The warehouses in Somerton and Preston in Victoria and Eagle Farm in Queensland are key to the supply chains of Chemist Warehouse and My Chemist outlets around the country. This means front-of-shop, own-brand, perfumes and OTC products will be delayed until a resolution is reached. PBS medicines won’t be affected as they are delivered by Sigma Healthcare.
Workers at the three distribution centres are asking for:
- A 25 per cent pay rise.
- Permanent positions.
- An end to alleged bullying and sexual harassment in the workplace.
According to the National Union of Workers (NUW), workers in similar roles receive about 25 per cent more than workers at the distribution centres.
In addition, the NUW said about 70 per cent of warehouse workers in Victoria are ‘labour hire’ and only know if they’re required at work the next day when they receive an SMS message.
NUW National Secretary Tim Kennedy said the industrial action is “a David and Goliath struggle between the haves and the have-nots”.

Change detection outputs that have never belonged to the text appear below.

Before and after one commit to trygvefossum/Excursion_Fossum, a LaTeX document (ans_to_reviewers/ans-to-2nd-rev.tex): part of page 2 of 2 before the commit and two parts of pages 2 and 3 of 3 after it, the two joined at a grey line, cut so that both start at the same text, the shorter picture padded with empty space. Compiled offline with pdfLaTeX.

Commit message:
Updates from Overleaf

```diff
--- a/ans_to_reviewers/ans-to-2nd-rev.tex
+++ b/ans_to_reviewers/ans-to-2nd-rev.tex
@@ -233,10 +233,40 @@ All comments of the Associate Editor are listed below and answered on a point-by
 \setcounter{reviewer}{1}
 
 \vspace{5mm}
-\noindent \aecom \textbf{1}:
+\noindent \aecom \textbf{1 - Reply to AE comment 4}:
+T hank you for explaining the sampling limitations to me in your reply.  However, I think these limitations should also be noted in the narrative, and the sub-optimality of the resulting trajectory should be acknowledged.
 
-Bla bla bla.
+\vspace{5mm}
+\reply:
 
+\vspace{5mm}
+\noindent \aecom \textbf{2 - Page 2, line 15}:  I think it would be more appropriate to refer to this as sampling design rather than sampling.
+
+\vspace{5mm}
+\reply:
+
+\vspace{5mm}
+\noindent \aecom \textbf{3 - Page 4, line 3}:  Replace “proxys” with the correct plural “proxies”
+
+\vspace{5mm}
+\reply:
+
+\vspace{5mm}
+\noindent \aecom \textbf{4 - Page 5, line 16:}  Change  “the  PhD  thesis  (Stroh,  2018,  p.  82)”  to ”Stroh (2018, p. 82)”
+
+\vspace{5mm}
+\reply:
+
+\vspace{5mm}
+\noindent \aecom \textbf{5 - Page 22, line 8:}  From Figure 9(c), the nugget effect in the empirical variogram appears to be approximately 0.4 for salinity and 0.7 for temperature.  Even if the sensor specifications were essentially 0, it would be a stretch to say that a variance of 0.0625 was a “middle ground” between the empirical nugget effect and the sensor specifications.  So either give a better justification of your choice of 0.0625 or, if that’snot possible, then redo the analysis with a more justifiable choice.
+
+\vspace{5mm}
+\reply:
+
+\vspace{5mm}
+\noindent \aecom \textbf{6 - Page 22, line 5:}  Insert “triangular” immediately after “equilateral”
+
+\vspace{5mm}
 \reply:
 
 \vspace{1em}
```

He continued: “Workers’ wages are declining while wealth and power continues to grow at the top end of town.
“This is a matter of justice for these workers. Chemist Warehouse should agree to treat their workers with respect and pay wages and conditions that meet the industry standard.”
Australian Council of Trade Unions secretary Sally McManus advised the striking workers at CWH’s Preston distribution centre that labour hire was the worst form of casual work.
Ms McManus said it was unacceptable that Chemist Warehouse moved labour hires to other sites instead of taking action against the perpetrators of sexual and other harassment.
Women from the NUW staged a sit-in at some Chemist Warehouse and My Chemist stores on international Woman’s day. Chemist Warehouse declined to comment.